Record extracts |
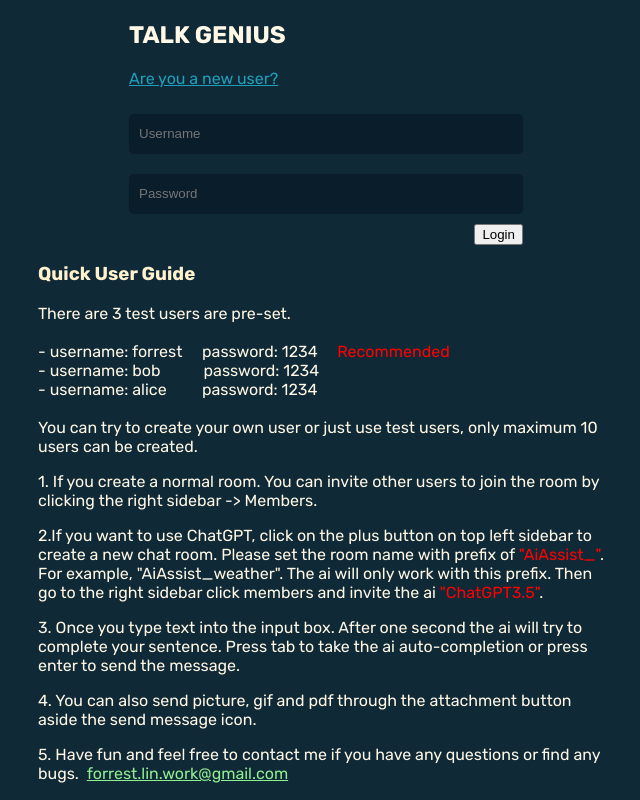
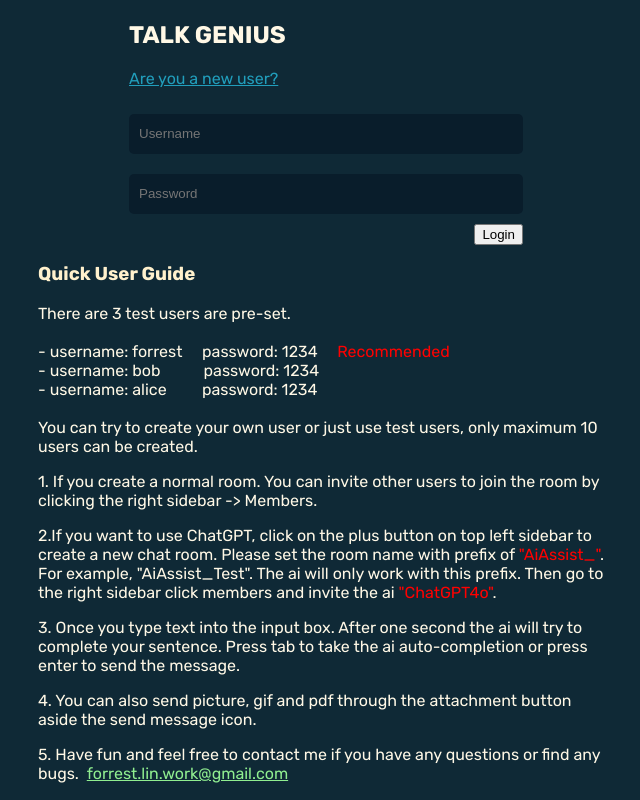
Before and after one commit to ASCII-768977/Chat-App, a React (Vite) app in the folder client/: page / in a window 1280 px wide. Shown: the whole page, without its empty margins (314-954 px from the left). Built offline with nearby package versions, Linux system fonts and the light colour scheme; no server answers.

Commit message:
update login introduction

```diff
--- a/client/src/components/Login.jsx
+++ b/client/src/components/Login.jsx
@@ -116,9 +116,9 @@ const Login = ({ setUser, setSecret }) => {
           sidebar to create a new chat room. Please set the room name with
           prefix of
           <span style={{ color: "red" }}> "AiAssist_"</span>. For example,
-          "AiAssist_weather". The ai will only work with this prefix. Then go to
+          "AiAssist_Test". The ai will only work with this prefix. Then go to
           the right sidebar click members and invite the ai
-          <span style={{ color: "red" }}> "ChatGPT3.5"</span>.
+          <span style={{ color: "red" }}> "ChatGPT4o"</span>.
         </p>
         <p className="intro-text">
           3. Once you type text into the input box. After one second the ai will
```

Exercise instructions |
Filter the entries down to the lines with the word "text" in them.

Exercise response |
         <p className="intro-text">
           3. Once you type text into the input box. After one second the ai will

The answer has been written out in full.